Write out every line below that includes the word "className".
#### Material for the task
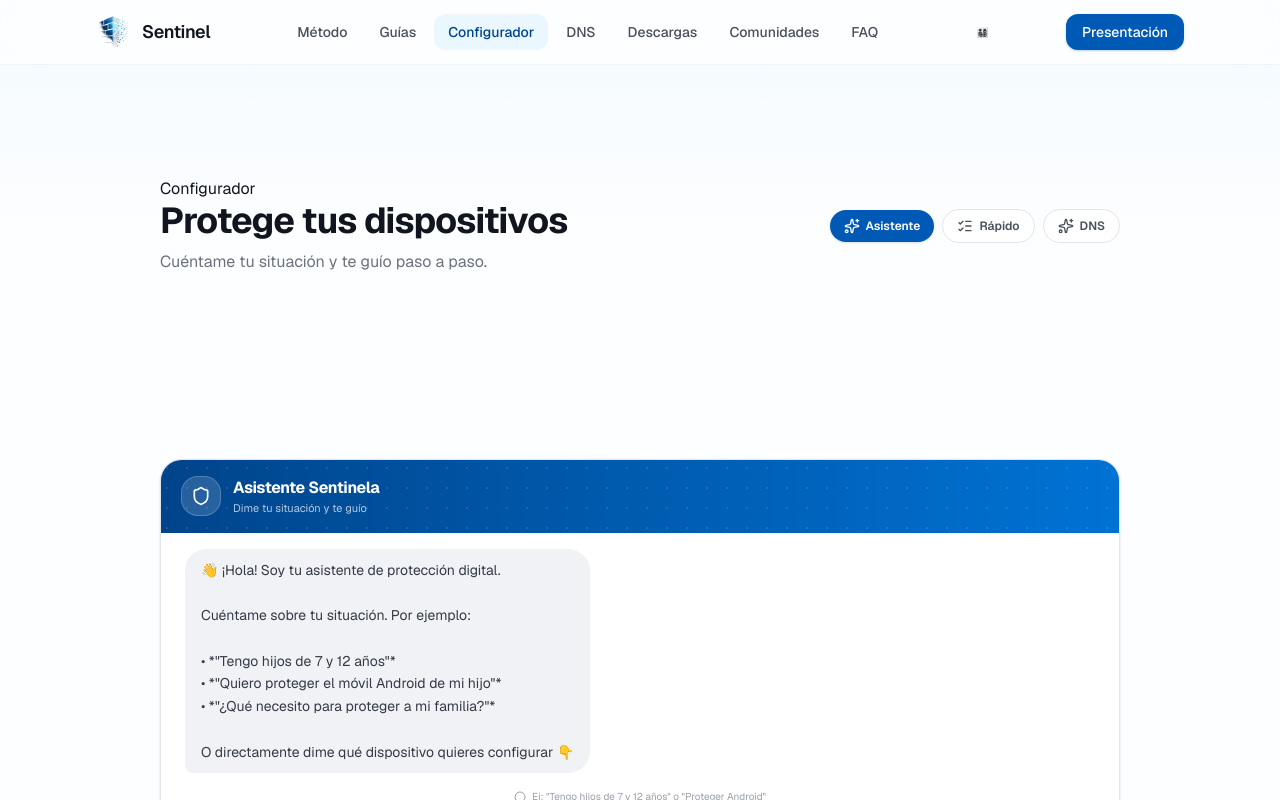
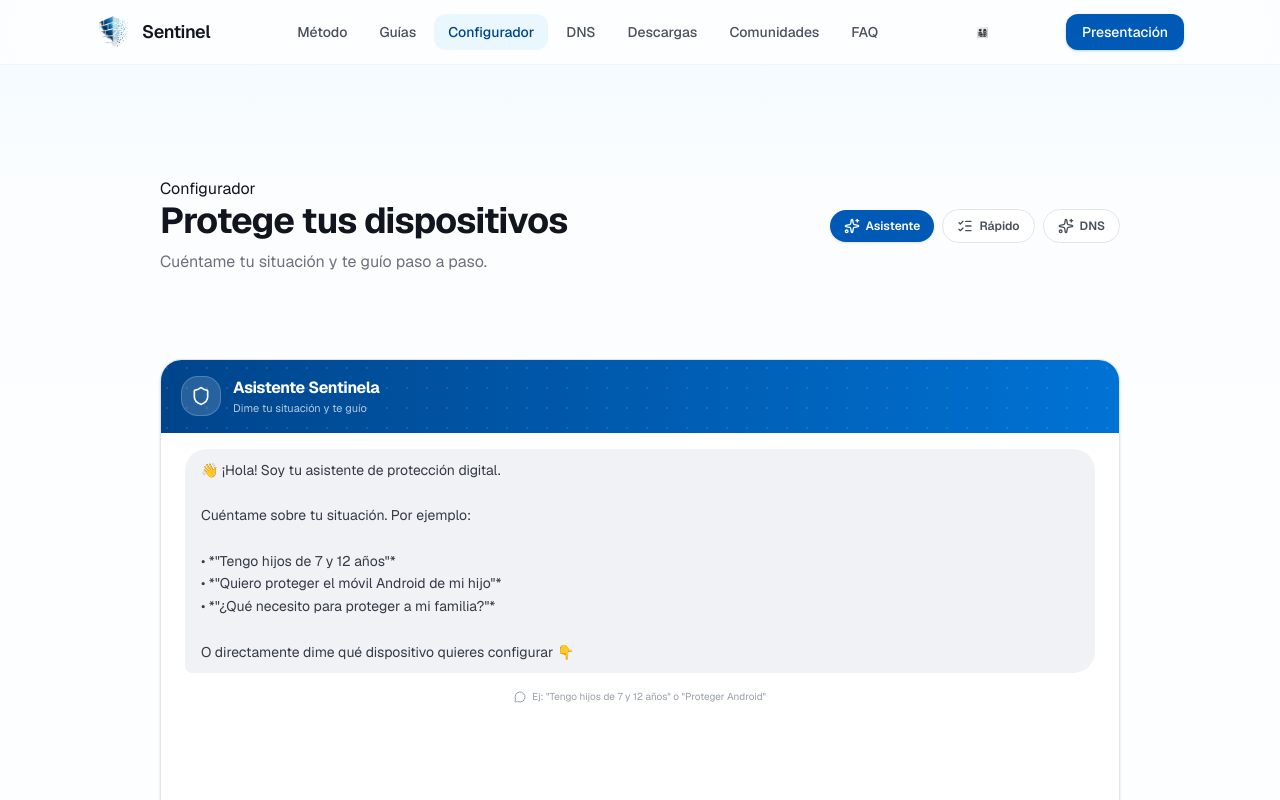
Before and after one commit to ignacioimatik-web/escudo-digital-familiar, a Next.js app: page /configurador in a window 1280 px wide. Shown: the top 800 px of the page. Built offline with nearby package versions, Linux system fonts and the light colour scheme.

Commit message:
fix: burbujas a ancho completo + chat 100px más arriba

```diff
--- a/src/app/configurador/page.tsx
+++ b/src/app/configurador/page.tsx
@@ -48,7 +48,7 @@ export default function ConfiguradorPage() {
       <AnimatePresence mode="wait">
         {mode === "chat" && (
           <motion.div key="chat" initial={{ opacity: 0, y: 12 }} animate={{ opacity: 1, y: 0 }} exit={{ opacity: 0, y: -12 }}>
-            <Section className="-mt-[200px] pt-0">
+            <Section className="-mt-[300px] pt-0">
               <Container className="mt-[160px] max-w-5xl">
                 <ConversationalAssistant />
               </Container>
--- a/src/components/configurator/conversational-assistant.tsx
+++ b/src/components/configurator/conversational-assistant.tsx
@@ -374,7 +374,7 @@ export function ConversationalAssistant() {
 
                 {msg.role === "assistant" && (
                   <div className="flex justify-start">
-                    <div className="max-w-[90%] sm:max-w-[85%] rounded-2xl rounded-bl-sm bg-slate-100 text-slate-700 px-3.5 sm:px-4 py-2 sm:py-2.5 text-sm leading-relaxed whitespace-pre-line">
+                    <div className="w-full max-w-full rounded-2xl rounded-bl-sm bg-slate-100 text-slate-700 px-3.5 sm:px-4 py-2 sm:py-2.5 text-sm leading-relaxed whitespace-pre-line">
                       {msg.content}
                     </div>
                   </div>
@@ -424,7 +424,7 @@ export function ConversationalAssistant() {
         {/* ── Device quick-pick ── */}
         {step === "device" && !loading && (
           <motion.div initial={{ opacity: 0, y: 8 }} animate={{ opacity: 1, y: 0 }} className="flex justify-start">
-            <div className="bg-white border border-slate-200 rounded-2xl p-3 shadow-sm w-full max-w-[90%] sm:max-w-[85%]">
+            <div className="bg-white border border-slate-200 rounded-2xl p-3 shadow-sm w-full">
               <p className="text-[11px] font-semibold text-slate-500 mb-2 px-1">O selecciona rápido:</p>
               <div className="grid grid-cols-3 sm:grid-cols-6 gap-1.5">
                 {quickDevices.map(d => {
```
########
> **Solution to this problem**
-            <Section className="-mt-[200px] pt-0">
+            <Section className="-mt-[300px] pt-0">
               <Container className="mt-[160px] max-w-5xl">
                   <div className="flex justify-start">
-                    <div className="max-w-[90%] sm:max-w-[85%] rounded-2xl rounded-bl-sm bg-slate-100 text-slate-700 px-3.5 sm:px-4 py-2 sm:py-2.5 text-sm leading-relaxed whitespace-pre-line">
+                    <div className="w-full max-w-full rounded-2xl rounded-bl-sm bg-slate-100 text-slate-700 px-3.5 sm:px-4 py-2 sm:py-2.5 text-sm leading-relaxed whitespace-pre-line">
           <motion.div initial={{ opacity: 0, y: 8 }} animate={{ opacity: 1, y: 0 }} className="flex justify-start">
-            <div className="bg-white border border-slate-200 rounded-2xl p-3 shadow-sm w-full max-w-[90%] sm:max-w-[85%]">
+            <div className="bg-white border border-slate-200 rounded-2xl p-3 shadow-sm w-full">
               <p className="text-[11px] font-semibold text-slate-500 mb-2 px-1">O selecciona rápido:</p>
               <div className="grid grid-cols-3 sm:grid-cols-6 gap-1.5">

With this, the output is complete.